Close Encounters of the Furry Kind
Note: This is a lovely story from a committed feral cat volunteer and fellow animal rescuer, Ethan Rutkoff. I hope you’ll leave a comment so he knows how much it means to us that he continue his great work. Without further ado, I give you “Close Encounters of the Furry Kind.”
I come in the dark from distances no one knows of, from the outer reaches of the out there.
I arrive in a huge contraption of some sort, inhaling environment, and spewing odorous waste. It is noisy with all sorts of undetectable, unnatural sounds, and has lights all over it. It is burning hot, and truly looks ominous and impenetrable.
(My new routine)
I slowly turn into the alley, stop and dim my lights. Pairs of shiny little beads pop up, each topped by pointed oversized ears. I blink the white high beams two times, wait a moment, then the orange flashers twice, a moment, and then the high beams twice. Some run in fear. Some prepare to defend. And some are just curious. I inch the ‘monster’ forward to where I put the food.
I stop, exit, open the trunk, load up my scoop and deposit the food. I look at whomever is looking at me, blink my eyes twice, and nod my head. I am eight to ten times their height, with long reaching limbs. Our faces have some similarities. We recognize in each other that of the face that collects information, and acknowledges existence. We look each other in the eye, and see no danger there.
Too bad we can’t do the hand thing.
I slowly turn, get back in the car, as quietly as possible close the door, and creep the rest of the way down the alley. When I am clear of their territory, I reengage my lights.
I’ve done this three times now, and they don’t seem to scatter quite so frantically and wide. And some go straight for the food as I am leaving instead of waiting until I am gone.
I am hoping they will recognize that this is a ‘friendly’ visitor and provider, not a predator.
At one colony, the heads pop up as I slow the car down, and by the time I stop, they are like kids at the ice cream truck. I am surprised no one has tried to jump into the trunk where the stockpiles are stored.
For forty minutes a day I feel like I am really making a difference and being a benefit to another’s life in MY world.
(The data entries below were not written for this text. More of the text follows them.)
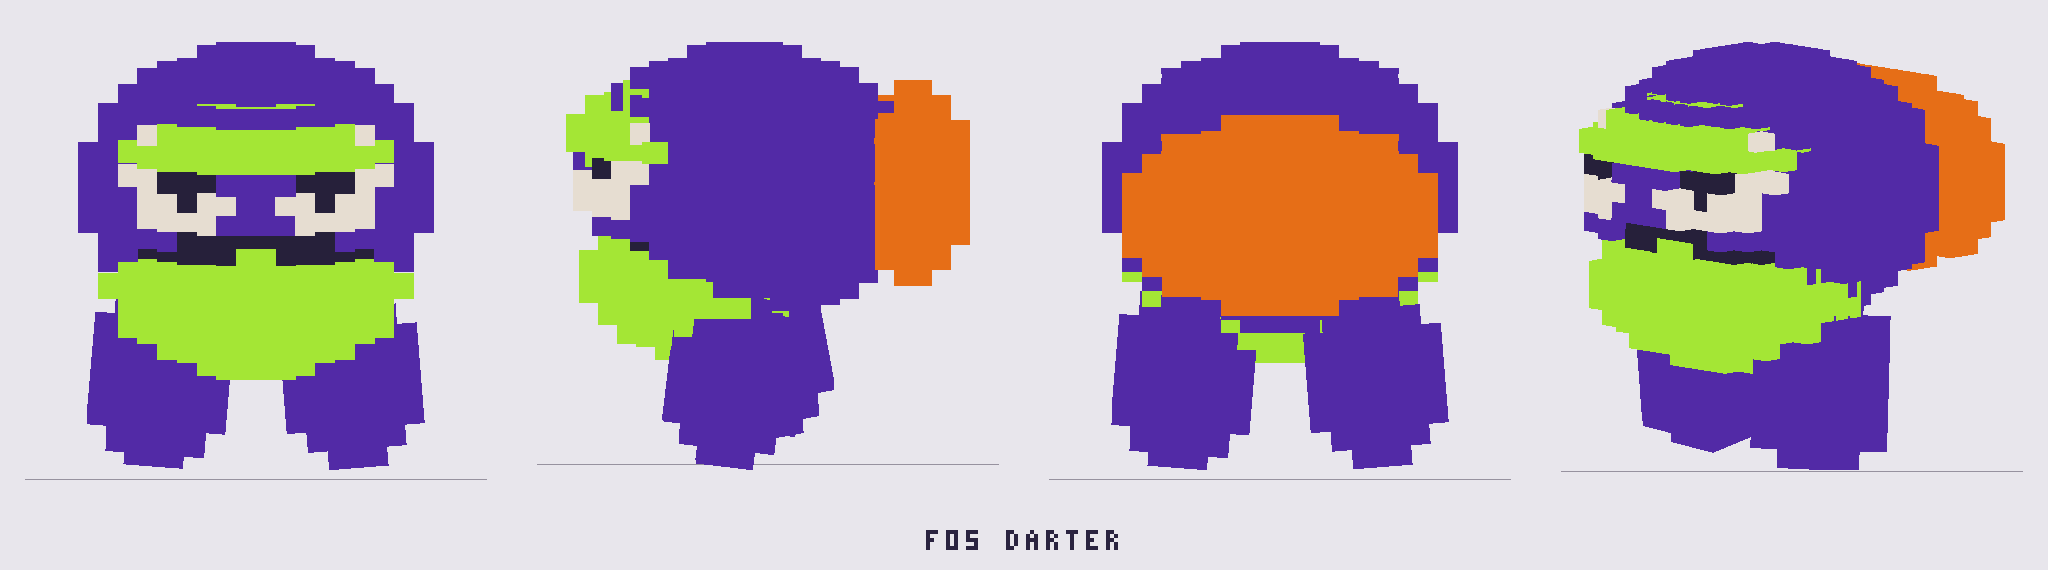
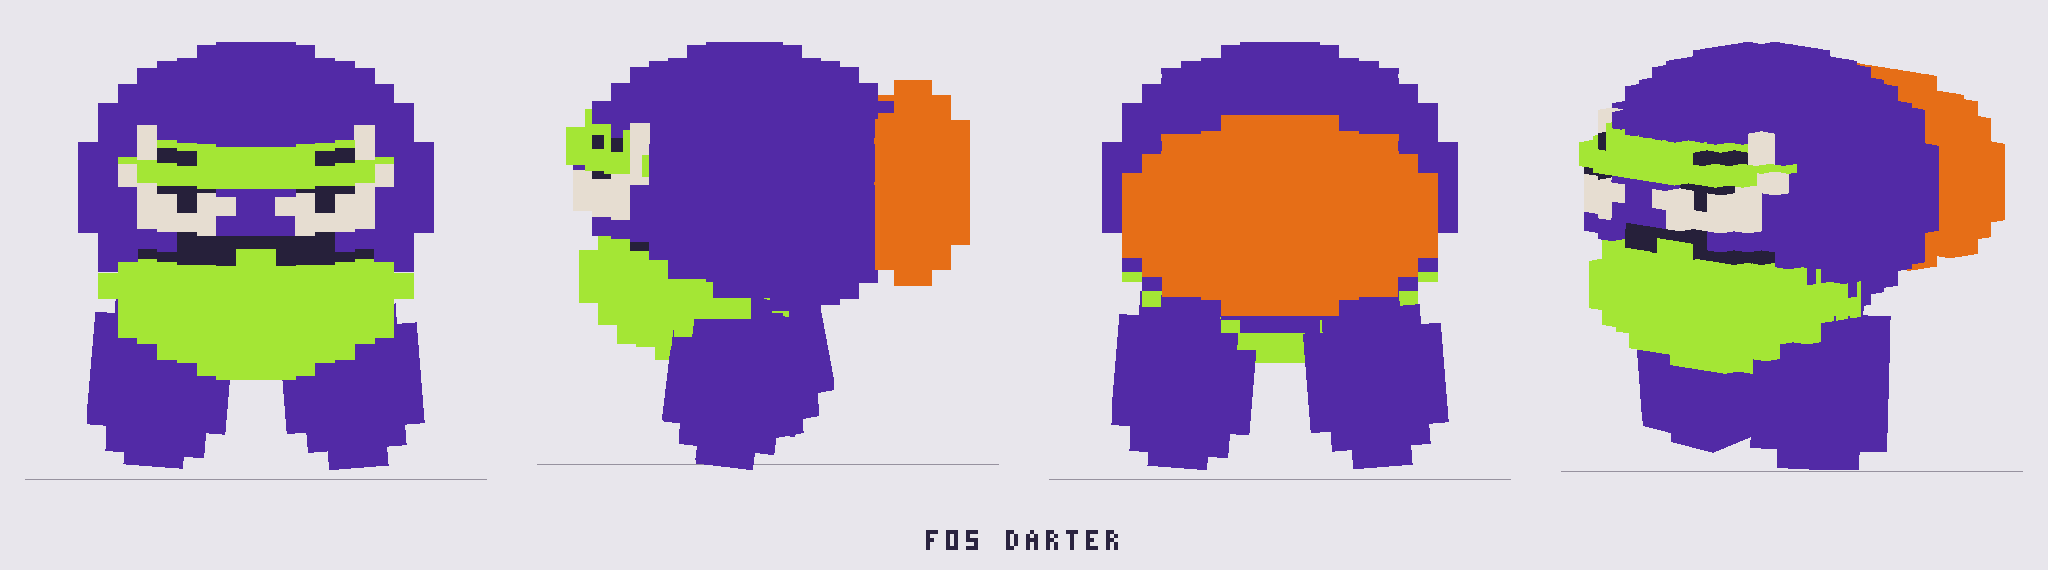
ART-03 round 3: Slowmer eyes, Darter crown

Changed region(s): [[0.0312, 0.1789, 0.2188, 0.3579], [0.75, 0.1789, 0.875, 0.3281], [0.25, 0.1491, 0.3438, 0.3281]]

diff --git a/HANDOFF.md b/HANDOFF.md
@@ -85,6 +85,10 @@ github.com/contrapaul/dart (public), MIT licence.
 
 ## Log
 
+### 2026-11-03: ART-03 round 3 face fixes (Kimi via Pi)
+
+- Slowmer now has two separate cream eyes with centred 2 x 2 ink pupils, and Darter's lowered brow leaves no lime sliver on its crown. Re-rendered and checked all three sheets; all 174 active tests, TypeScript checking and the production build pass.
+
 ### 2026-11-03: ART-03 round 2 review fixes (Kimi via Pi)
 
 - Fixed turnaround raster cracks by overlapping projected faces and sampling
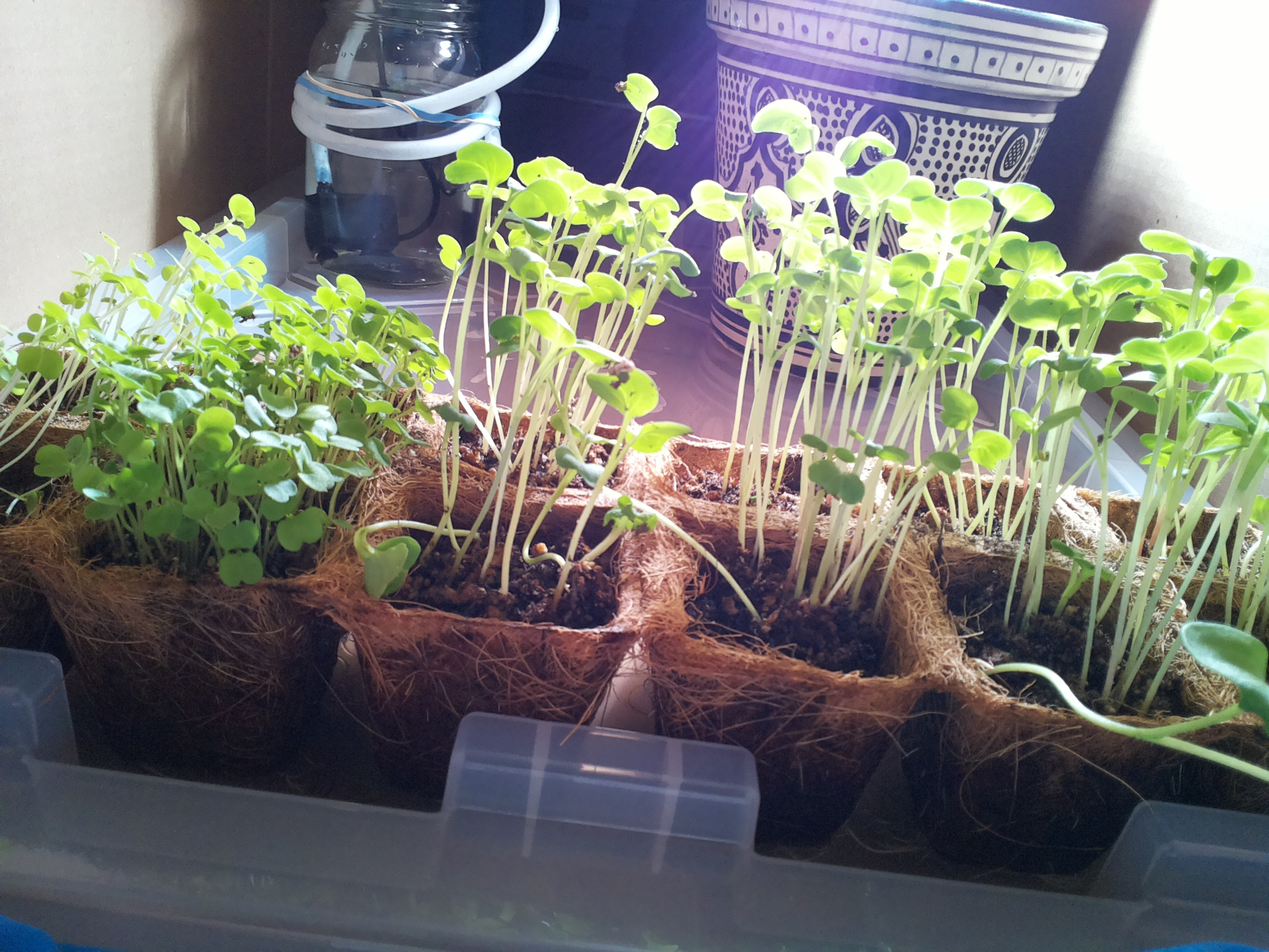
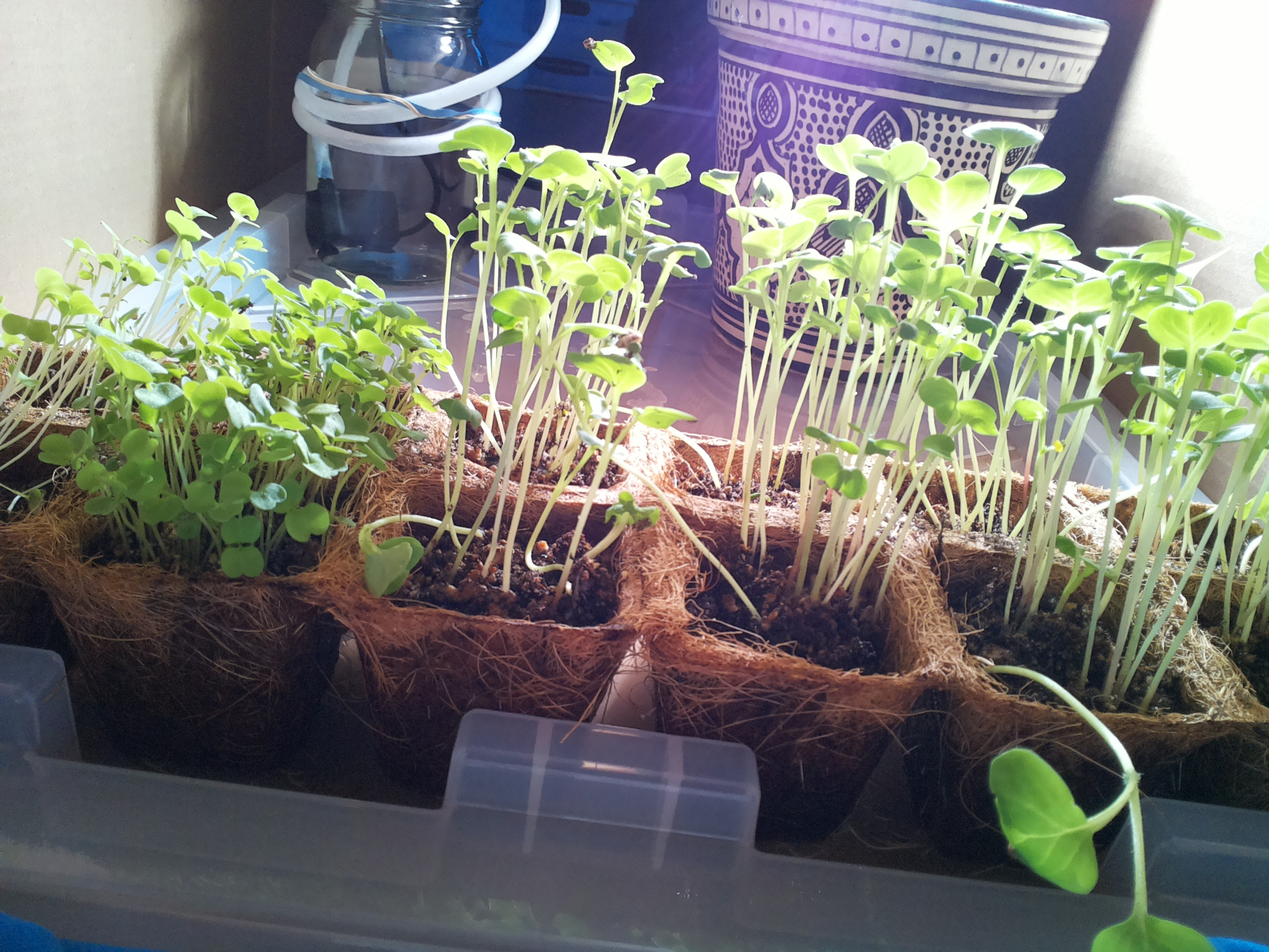
mirror sync 2026-09-02 07:20

diff --git a/JOURNAL.md b/JOURNAL.md
@@ -194,3 +194,11 @@
 - Photo: seedlings vigorous in all 12 cells (day 8) — tall, leggy, cotyledons broad and green, true leaves developing; no wilting despite ~4 days dry. No mold/pests/tipping. Tube in place over the lid.
 - Soil: mixed — dark patches plus drier crumbly spots, coir walls very pale after the long dry-down; the pulse should begin rewetting via bottom-feed. Expect to pulse again at 07:12 unless surfaces look dark.
 - Lamp: on — correct for photoperiod.
+
+### 2026-09-02 07:12 — morning check-in (cron)
+- Photo: seedlings vigorous in all 12 cells (day 9) — tall, leggy, cotyledons broad and green, true leaves developing; no wilting, mold, pests, or tipping. Tube in place over the lid.
+- Jar: zoomed photo shows dark water still high in the glass — last night's refill held overnight, siphon losses negligible. Pump body well covered.
+- Soil: mixed — dark damp patches plus drier crumbly spots with perlite showing; coir walls still pale from the 4-day dry-down. Rewetting continues.
+- Lamp: on — correct for photoperiod.
+- Watering: 4s pulse per standing order 2 (4s of 60s daily cap used; water.py OK, pump plug verified OFF after). Jar level held post-pulse.
+- No changes to standing orders. Next: 13:07 observe-only; 19:22 pulse unless surfaces look dark.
Not all that crap going on around me, where I am mute and invisible.
One of the tenets that Judaism teaches is that the highest form of charity is when the giver and receiver have no clue as to who the other is. They may get to recognize the car engine, or that it slows down and stops, but basically, I don’t know them, and they don’t know me.
‘Now when I die, I don’t want no coffin,
I’ve thought about it all to often,
Just chop me up and mince me real fine
And feed me to a wild lion.’
Apologies to James Taylor.